By Nancy Parrish, Staff Writer; image by Richard Frederickson, Staff Photographer
The additional funding requested for Frederick National Laboratory for Cancer Research (FNLCR) in the Fiscal 2016 Bypass Budget was $25 million, or approximately 3.5 percent of the total additional funding request of $715 million.
Officially called the Professional Judgment Budget, the Bypass Budget is a result of the National Cancer Act of 1971, which authorizes NCI to submit a budget directly to the president, to send to Congress.

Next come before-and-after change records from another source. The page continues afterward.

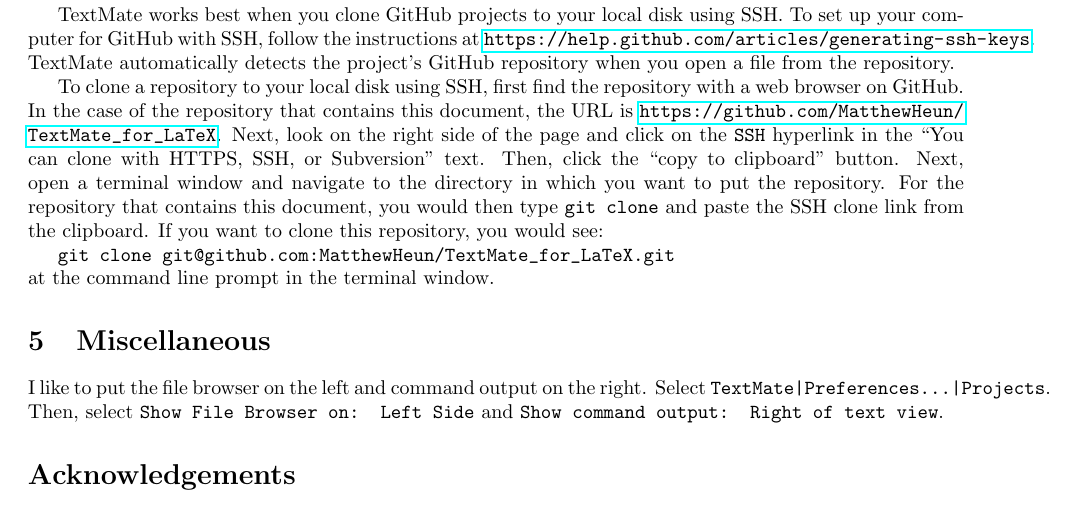
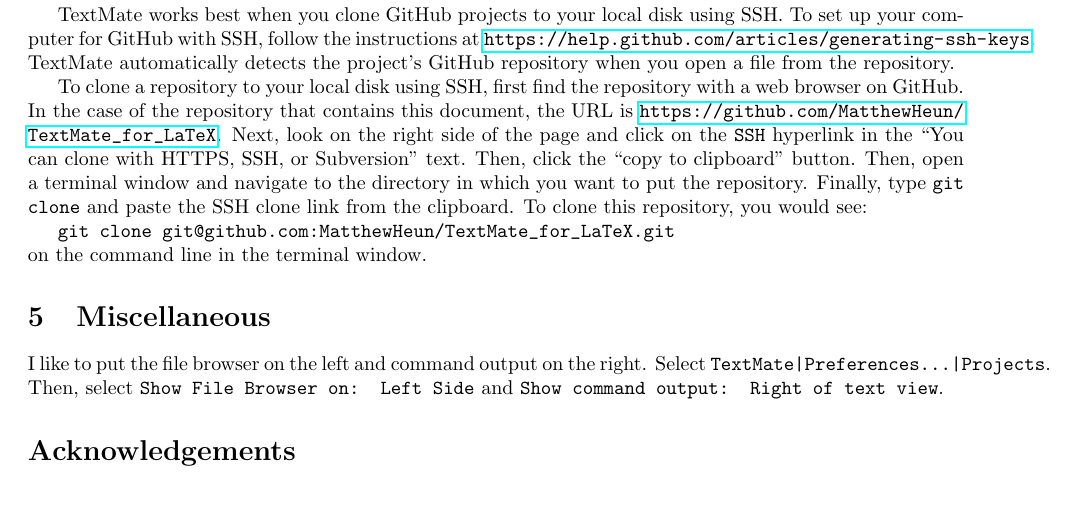
Before and after one commit to MatthewHeun/TextMate_for_LaTeX, a LaTeX paper (TextMate LaTeX Shortcuts.tex): part of page 3 of 3, cut so that both start at the same text. Compiled offline with pdfLaTeX; a LaTeX package or settings file that is missing is left out.

Commit message:
Removed a space in the overdot command. Edited the instructions slightly.

```diff
--- a/TextMate LaTeX Shortcuts.tex
+++ b/TextMate LaTeX Shortcuts.tex
@@ -217,15 +217,14 @@
 the \texttt{SSH} hyperlink in the
 ``You can clone with HTTPS, SSH, or Subversion'' text.
 Then, click the ``copy to clipboard'' button.
-Next, open a terminal window and navigate to the directory in which you want to
+Then, open a terminal window and navigate to the directory in which you want to
 put the repository.
-For the repository that contains this document, you would then type
-\texttt{git clone} and paste the SSH clone link from the clipboard.
-If you want to clone this repository, you would see:
+Finally, type \texttt{git clone} and paste the SSH clone link from the clipboard.
+To clone this repository, you would see:
 
 \verb!git clone git@github.com:MatthewHeun/TextMate_for_LaTeX.git!
 
-\noindent at the command line prompt in the terminal window.
+\noindent on the command line in the terminal window.
 
 \begin{table}
 \centering
```
Also changed, not shown: TextMate LaTeX Shortcuts.tex (10 more changed lines).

With a focus on NCI’s research priorities and areas of cancer research with potential for investment, the Bypass Budget specifies additional funding, over and above the current budget, that is needed to advance progress being made in preventing, diagnosing, and treating cancer.
In his December 2, 2014, e-mail to all NCI staff, Harold Varmus, M.D., then director of NCI, said that the Bypass Budget “highlights promising directions in cancer research and requests a level of Federal funding that would allow us to make more rapid progress towards reducing the burden of cancer in the United States and around the world during these fiscally austere times.”
Four FNLCR Programs Specifically Cited
Varmus’s Bypass Budget recommendations specifically noted the accomplishments of four FNLCR programs.
The Biopharmaceutical Development Program (BDP) was highlighted for its production of “novel antibodies and other proteins that require early development or are not ready for industry to take on,” and used the specific example of ch14.18, which BDP produced for the clinical trials related to pediatric neuroblastoma “because there was no commercial producer.”
The Nanotechnology Characterization Laboratory (NCL) was cited for “providing critical infrastructure and characterization services to nanomaterial providers,” thereby accelerating “the transition of basic nanoscale particles and devices into clinical applications.” It was also noted that NCL has helped establish standards for nanoparticles and plays a significant role in educating the next generation of nanotechnologists.
For its contributions to advancing discoveries for new cancer therapeutics, the NCI Experimental Therapeutics (NExT) program was highlighted for consolidating “NCI’s anticancer drug discovery and development resources in support of a balanced therapeutics pipeline, from the validation of new targets to evaluation in phase III clinical trials.” Specifically cited were the treatments for ovarian cancer and mesothelioma using a combination of “promising molecules, such as cediranib (AZD2171), an angiogenesis inhibitor, and olaparib (AZD2281), which inhibits the repair of DNA damage.”
The RAS Initiative was also highlighted because of its effort “to develop effective therapies against tumors that contain mutations in members of the RAS family of oncogenes.”